Subscribe: $5 for 5 months!
Medical Marijuana Louisiana

Even as more Americans are smoking marijuana legally, many continue to languish behind bars for marijuana offenses.

(AP Photo/Richard Vogel, File)

Last month, American lawmakers, marijuana policymakers and industry leaders held a hearing on Capitol Hill about the future of marijuana legalization. While there was clear bipartisan support and even discussion of “restorative justice” for minorities adversely affected by the war on drugs, conspicuously absent was any discussion of sentence relief for those Americans still serving life sentences without the possibility of parole for nonviolent marijuana offenses.

If lawmakers and the leaders of this fledgling industry who hope to profit from legalization do not support retroactive sentence relief for these pot prisoners of war, the legal cannabis industry will have neither integrity nor credibility. True restorative justice can only begin with clemency for those Americans serving life sentences for marijuana. There were no allegations of violence in the cases of the white, black and Latino men serving life for marijuana, yet all will likely die in prison.

Leopoldo Hernandez-Miranda, a 78-year-old Cuban fisherman, has served 26 years while Anthony Kelly, 46, has served 20 years (for barely an ounce of pot).

Less than two months ago, wheelchair-bound 62-year-old Michael Pelletier, who served 12 years, was denied compassionate release by the Bureau of Prisons. Kenny Kubinski, 72, a decorated Vietnam veteran with three purple hearts and a bronze star, has served 27 years for marijuana conspiracy and a cocaine charge that he vehemently denies.

Claude DuBoc and Albert Madrid, both over 70 years old, have served over 20 years. Marijuana smuggler John Knock was extradited from France in January 1999 and charged with an unproven conspiracy that was concocted by a U.S. attorney in Florida. After Knock’s co-conspirators, also facing life sentences, testified against him in exchange for immunity, he was sentenced to two life terms plus 20 years. DuBoc, Knock’s co-conspirator pleaded guilty on the advice of his lawyer, F. Lee Bailey. DuBoc cooperated with the government and surrendered approximately $100 million in cash and assets. The smuggler received a life sentence and lawyer Bailey went to prison rather than surrender $20 million of his client’s stock.

Retired Drug Enforcement Administration agent James Conklin stated that he felt the sorriest for “the stand-up crooks,” like Knock, who refused to cooperate with law enforcement and actually chose to go to trial. Knock exercised his constitutional right to a trial and was punished for it.

On the other hand, co-conspirator Julie Roberts surrendered through a high-profile lawyer, shrewdly negotiated a plea deal, testified against all of her former compatriots and helped the government recover assets.

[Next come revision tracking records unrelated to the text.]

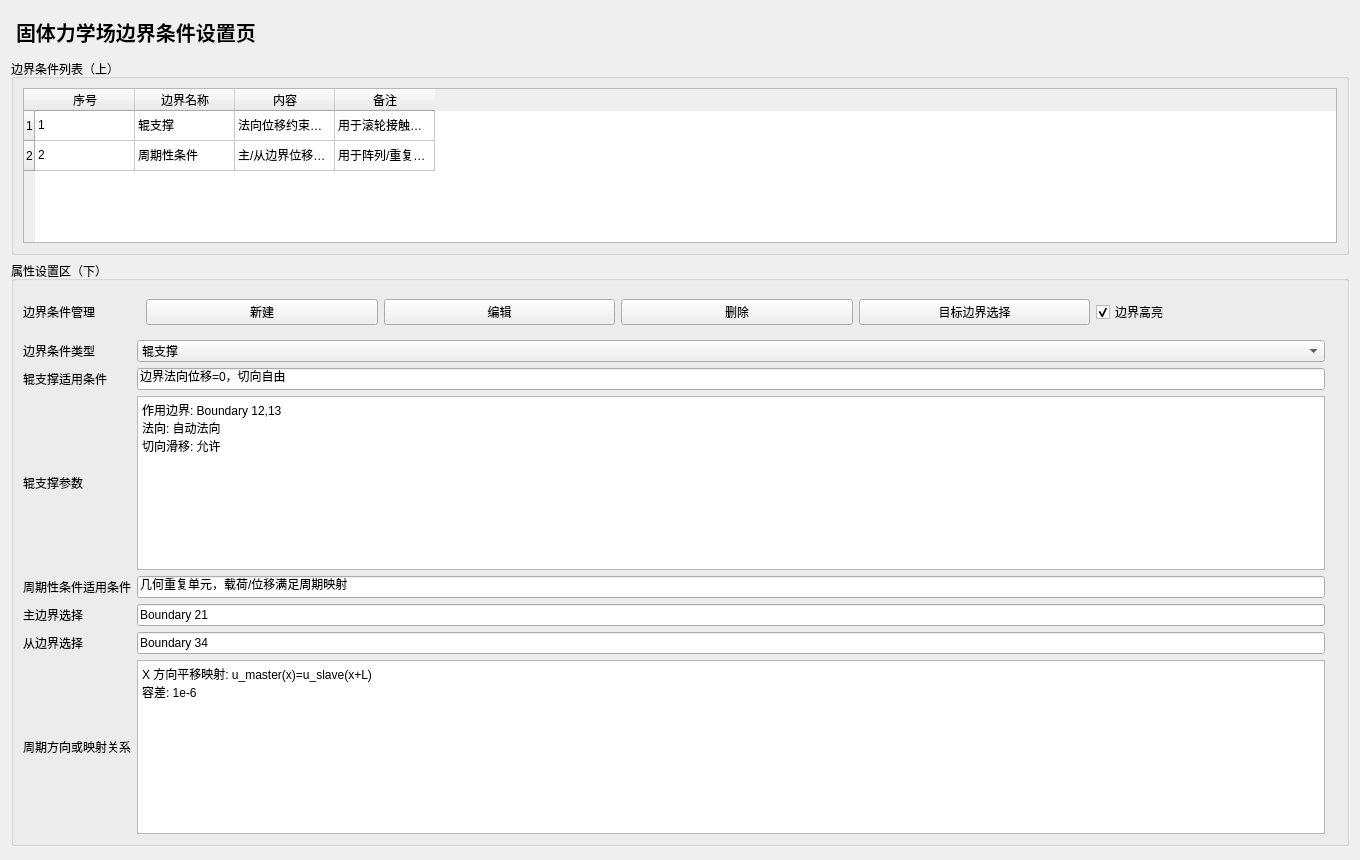
Above: plugins/Base_Display/SolidBoundaryConditionPage.ui from asd977/base_cae before the change. Below: the same form after it.
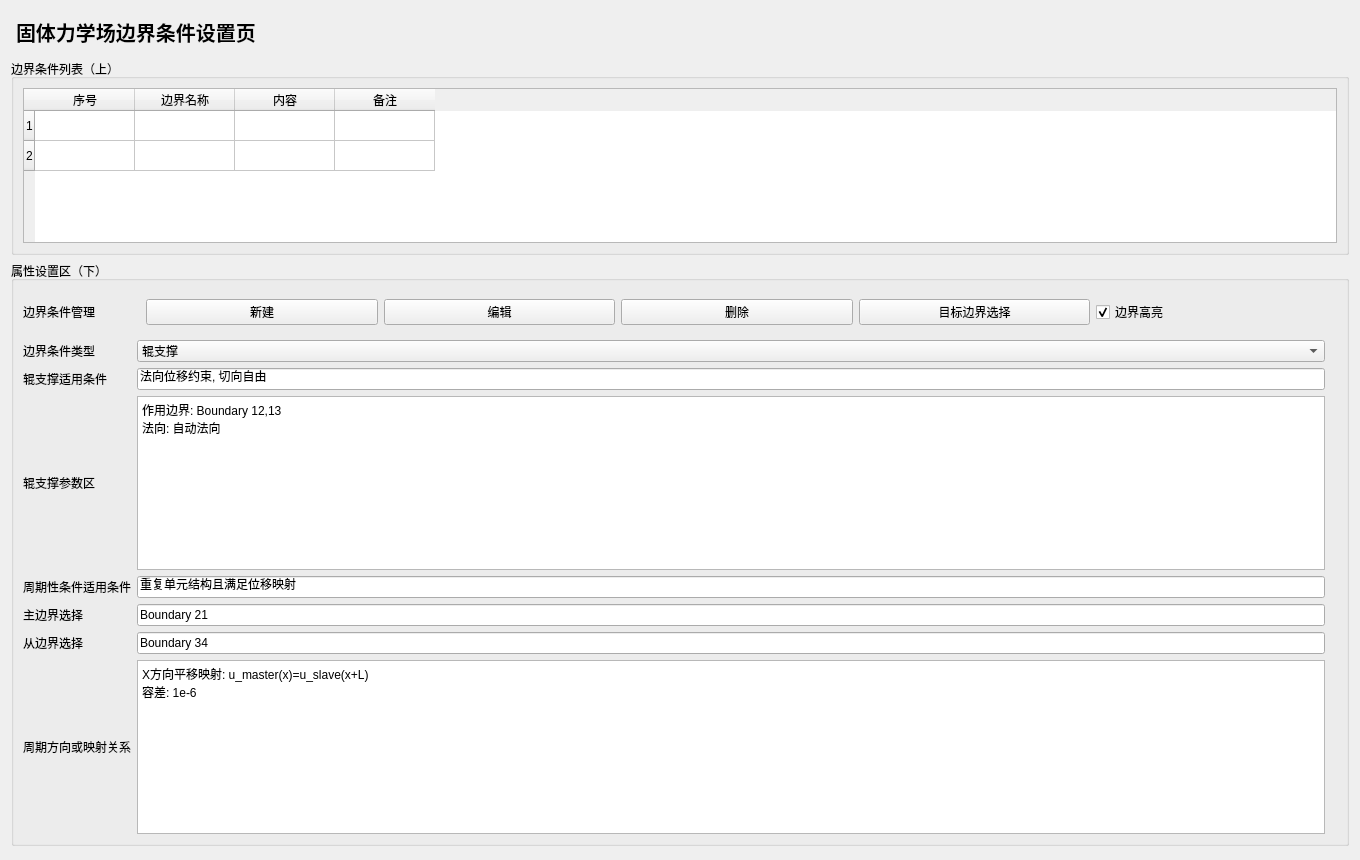
That is the form after the change.

```diff
--- a/plugins/Base_Display/SolidBoundaryConditionPage.ui
+++ b/plugins/Base_Display/SolidBoundaryConditionPage.ui
@@ -22,16 +22,7 @@
         <column><property name="text"><string>边界名称</string></property></column>
         <column><property name="text"><string>内容</string></property></column>
         <column><property name="text"><string>备注</string></property></column>
-        <item row="0" column="0"><property name="text"><string>1</string></property></item>
-        <item row="0" column="1"><property name="text"><string>辊支撑</string></property></item>
-        <item row="0" column="2"><property name="text"><string>法向位移约束，切向滑移允许</string></property></item>
-        <item row="0" column="3"><property name="text"><string>用于滚轮接触或导轨约束</string></property></item>
-        <item row="1" column="0"><property name="text"><string>2</string></property></item>
-        <item row="1" column="1"><property name="text"><string>周期性条件</string></property></item>
-        <item row="1" column="2"><property name="text"><string>主/从边界位移映射，保证周期连续</string></property></item>
-        <item row="1" column="3"><property name="text"><string>用于阵列/重复结构</string></property></item>
-       </widget>
-      </item>
+      </widget></item>
      </layout>
     </widget>
    </item>
@@ -44,18 +35,13 @@
 
       <item row="1" column="0"><widget class="QLabel" name="typeLabel"><property name="text"><string>边界条件类型</string></property></widget></item>
       <item row="1" column="1"><widget class="QComboBox" name="typeCombo"><item><property name="text"><string>辊支撑</string></property></item><item><property name="text"><string>周期性条件</string></property></item></widget></item>
-
-      <item row="2" column="0"><widget class="QLabel" name="rollerConditionLabel"><property name="text"><string>辊支撑适用条件</string></property></widget></item>
-      <item row="2" column="1"><widget class="QLineEdit" name="rollerConditionLine"><property name="text"><string>边界法向位移=0，切向自由</string></property></widget></item>
-
-      <item row="3" column="0"><widget class="QLabel" name="rollerParamLabel"><property name="text"><string>辊支撑参数</string></property></widget></item>
+      <item row="2" column="0"><widget class="QLabel" name="rollerCondLabel"><property name="text"><string>辊支撑适用条件</string></property></widget></item>
+      <item row="2" column="1"><widget class="QLineEdit" name="rollerCondLine"><property name="text"><string>法向位移约束, 切向自由</string></property></widget></item>
+      <item row="3" column="0"><widget class="QLabel" name="rollerParamLabel"><property name="text"><string>辊支撑参数区</string></property></widget></item>
       <item row="3" column="1"><widget class="QPlainTextEdit" name="rollerParamText"><property name="plainText"><string>作用边界: Boundary 12,13
-法向: 自动法向
-切向滑移: 允许</string></property><property name="maximumHeight"><number>80</number></property></widget></item>
-
-      <item row="4" column="0"><widget class="QLabel" name="periodicConditionLabel"><property name="text"><string>周期性条件适用条件</string></property></widget></item>
-      <item row="4" column="1"><widget class="QLineEdit" name="periodicConditionLine"><property name="text"><string>几何重复单元，载荷/位移满足周期映射</string></property></widget></item>
-
+法向: 自动法向</string></property><property name="maximumHeight"><number>80</number></property></widget></item>
+      <item row="4" column="0"><widget class="QLabel" name="periodicCondLabel"><property name="text"><string>周期性条件适用条件</string></property></widget></item>
+      <item row="4" column="1"><widget class="QLineEdit" name="periodicCondLine"><property name="text"><string>重复单元结构且满足位移映射</string></property></widget></item>
       <item row="5" column="0"><widget class="QLabel" name="masterLabel"><property name="text"><string>主边界选择</string></property></widget></item>
       <item row="5" column="1"><widget class="QLineEdit" name="masterLine"><property name="text"><string>Boundary 21</string></property></widget></item>
 
@@ -63,7 +49,7 @@
       <item row="6" column="1"><widget class="QLineEdit" name="slaveLine"><property name="text"><string>Boundary 34</string></property></widget></item>
 
       <item row="7" column="0"><widget class="QLabel" name="mapLabel"><property name="text"><string>周期方向或映射关系</string></property></widget></item>
-      <item row="7" column="1"><widget class="QPlainTextEdit" name="mapText"><property name="plainText"><string>X 方向平移映射: u_master(x)=u_slave(x+L)
+      <item row="7" column="1"><widget class="QPlainTextEdit" name="mapText"><property name="plainText"><string>X方向平移映射: u_master(x)=u_slave(x+L)
 容差: 1e-6</string></property><property name="maximumHeight"><number>80</number></property></widget></item>
      </layout>
     </widget>
```
Left out of the diff: 28 changed lines with no effect on the pictures.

Although she too was facing a life sentence, Roberts did not spend a single night in prison.

Does Knock deserve more prison time than heroin and cocaine kingpin Miguel Angel Felix Gallardo, a man who was linked to the torture and killing of U.S. drug agent Enrique Camarena? Does DuBoc deserve more jail time than Manuel Felipe Salazar-Espinosa, once reputed to be one of the world’s most significant kingpins? Does Madrid deserve more jail time than convicted traitors John Walker Lindh or Jonathan Pollard?

The United States declared a war on drugs in 1973, and it has been fraught with contradictions and crippled by hypocrisy and unrealistic policy objectives. Forty-plus years and massive expenditure later, the U.S. has the largest prison population in the world and a racially imbalanced, two-tiered judicial system under which black teens caught with a handful of crack rocks do hard time in state prisons while the bankers who launder Mexican cocaine cartels’ blood-stained billions simply pay fines.

This month, after serving 30 years of a life sentence for marijuana and hashish smuggling, terminally ill Calvin Robinson was granted a compassionate release from prison. While this is a step in the right direction, it still falls far short of justice. Vietnam veteran Kubinski put it best: “Now I am a POW of another war with no clear mission. This time I am the enemy of the country I love and had sacrificed for.”

Peter Maguire is the author of “Law and War,” “Facing Death in Cambodia” and “Thai Stick.” He is a historian and former war-crimes investigator who has taught law and war theory at Columbia University, Bard College and University of North Carolina-Wilmington.